We expected trouble from the fanatical natives; I am bound to admit, we had most trouble with Elsie. She was not insubordinate, but she did not care for camel-riding. And her beast took advantage of her youth and innocence. A well-behaved camel should go almost as fast as a child can walk, and should not sit down plump on the burning sand without due reason. Elsie's brute crawled, and called halts for prayer at frequent intervals; it tried to kneel like a good Mussulman many times a day; and it showed an intolerant disposition to crush the infidel by rolling over on top of Elsie. Dr. Macloghlen admonished it with Irish eloquence, not always in language intended for publication; but it only turned up its supercilious lip and inquired in its own unspoken tongue what he knew about the desert.

'I feel like a wurrum before the baste,' the Doctor said, nonplussed.

If the Nile was monotonous, the road to Wadi Bou was nothing short of dreary. We crossed a great ridge of bare, gray rock, and followed a rolling valley of sand, scored by dry ravines, and baking in the sun. It was ghastly to look upon.

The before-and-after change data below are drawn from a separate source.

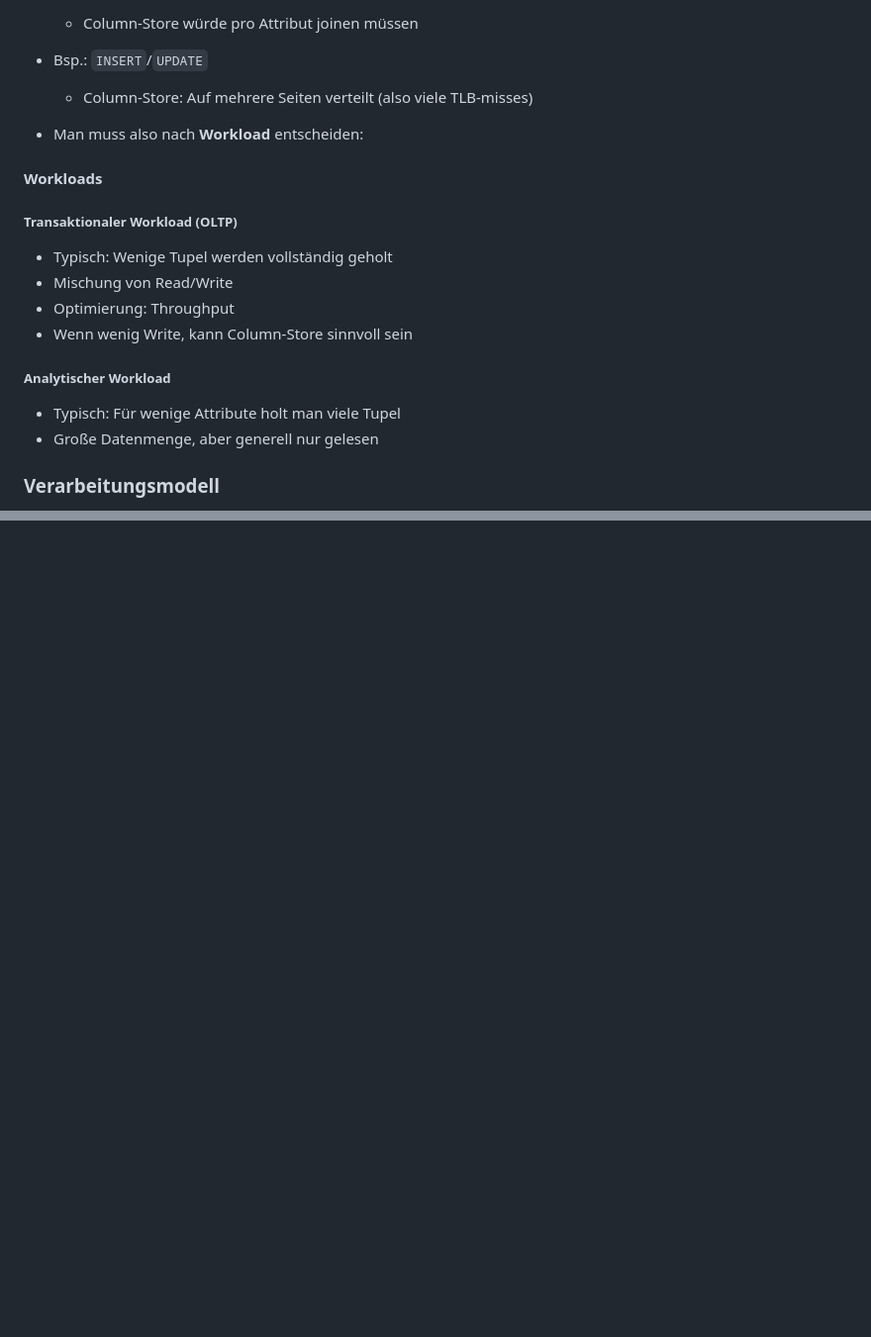
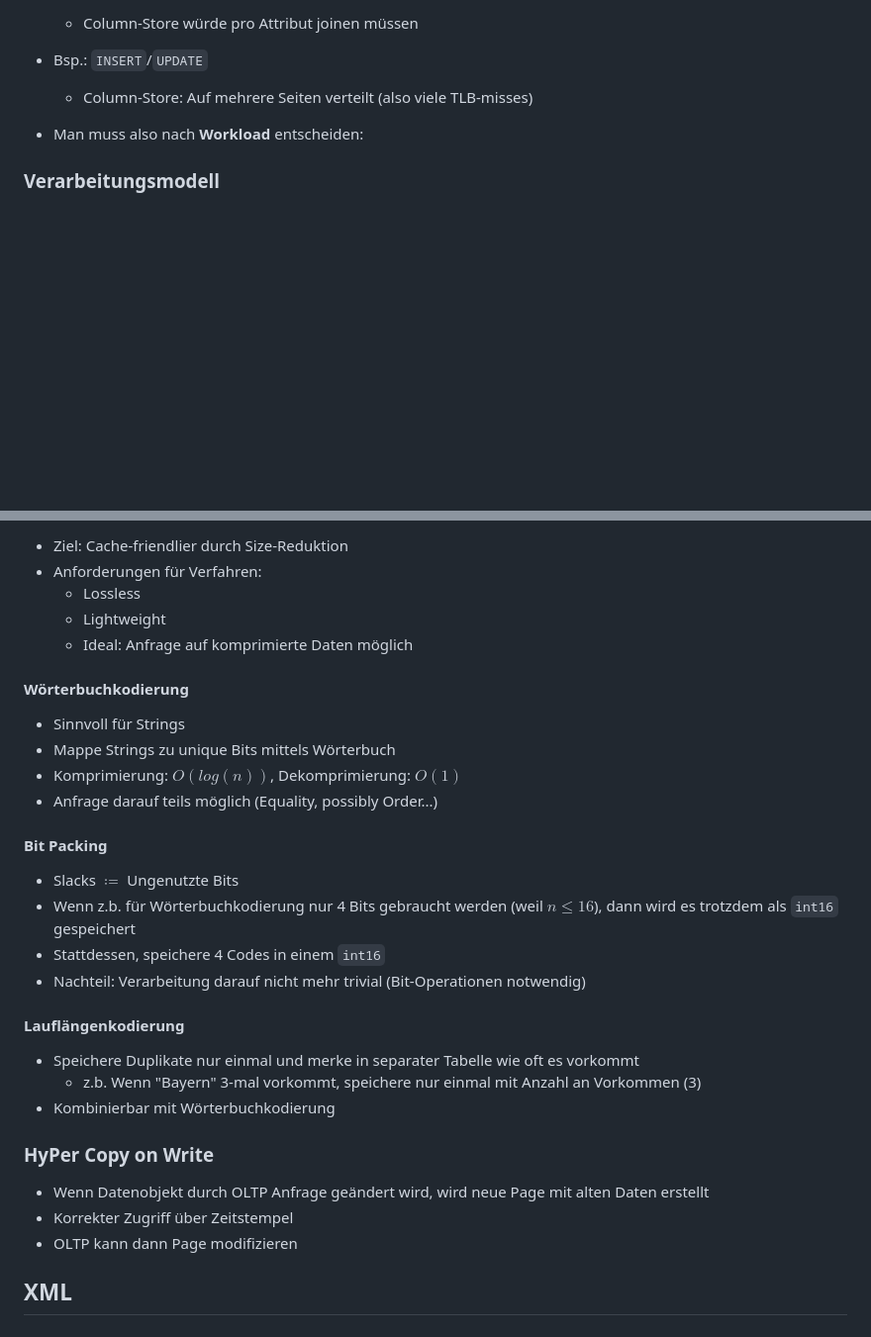
Before and after one commit to MaxM111/jenseits, a Markdown page: summary/summary.md, 2 parts joined by grey strips. Shown at 99% size. Drawn GitHub-style; blank space fills up the shorter version.

```diff
--- a/summary/summary.md
+++ b/summary/summary.md
@@ -380,20 +380,6 @@ WITH RECURSIVE Reaches(from_, to_) AS (
 
 - Man muss also nach **Workload** entscheiden:
 
-#### Workloads
-
-##### Transaktionaler Workload (OLTP)
-
-- Typisch: Wenige Tupel werden vollständig geholt
-- Mischung von Read/Write
-- Optimierung: Throughput
-- Wenn wenig Write, kann Column-Store sinnvoll sein
-
-##### Analytischer Workload
-
-- Typisch: Für wenige Attribute holt man viele Tupel
-- Große Datenmenge, aber generell nur gelesen
-
 ### Verarbeitungsmodell
 
 - Definiert:
@@ -421,0 +472,34 @@ WITH RECURSIVE Reaches(from_, to_) AS (
+- Ziel: Cache-friendlier durch Size-Reduktion
+- Anforderungen für Verfahren:
+  - Lossless
+  - Lightweight
+  - Ideal: Anfrage auf komprimierte Daten möglich
+
+#### Wörterbuchkodierung
+
+- Sinnvoll für Strings
+- Mappe Strings zu unique Bits mittels Wörterbuch
+- Komprimierung: $O(log(n))$, Dekomprimierung: $O(1)$
+- Anfrage darauf teils möglich (Equality, possibly Order...)
+
+#### Bit Packing
+
+- Slacks $\coloneqq$ Ungenutzte Bits
+- Wenn z.b. für Wörterbuchkodierung nur 4 Bits gebraucht werden (weil $n \le 16$),
+  dann wird es trotzdem als `int16` gespeichert
+- Stattdessen, speichere 4 Codes in einem `int16`
+- Nachteil: Verarbeitung darauf nicht mehr trivial (Bit-Operationen notwendig)
+
+#### Lauflängenkodierung
+
+- Speichere Duplikate nur einmal und merke in separater Tabelle wie oft es vorkommt
+  - z.b. Wenn "Bayern" 3-mal vorkommt, speichere nur einmal mit Anzahl an Vorkommen (3)
+- Kombinierbar mit Wörterbuchkodierung
+
+### HyPer Copy on Write
+
+- Wenn Datenobjekt durch OLTP Anfrage geändert wird, wird neue Page mit alten Daten erstellt
+- Korrekter Zugriff über Zeitstempel
+- OLTP kann dann Page modifizieren
+
+## XML
```
Also changed, not shown: other parts of summary/summary.md (+65 -1 lines).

All day long, save at the midday rest by some brackish wells, we rode on and on, the brutes stepping forward with slow, outstretched legs; though sometimes we walked by the camels' sides to vary the monotony; but ever through that dreary upland plain, sand in the centre, rocky mountain at the edge, and not a thing to look at. We were relieved towards evening to stumble against stunted tamarisks,[Pg 188] half buried in sand, and to feel we were approaching the edge of the oasis.

When at last our arrogant beasts condescended to stop, in their patronising way, we saw by the dim light of the moon a sort of uneven basin or hollow, studded with date-palms, and in the midst of the depression a crumbling walled town, with a whitewashed mosque, two minarets by its side, and a crowd of mud-houses. It was strangely familiar. We had come all this way just to see Aboo-Teeg or Koos-kam over again!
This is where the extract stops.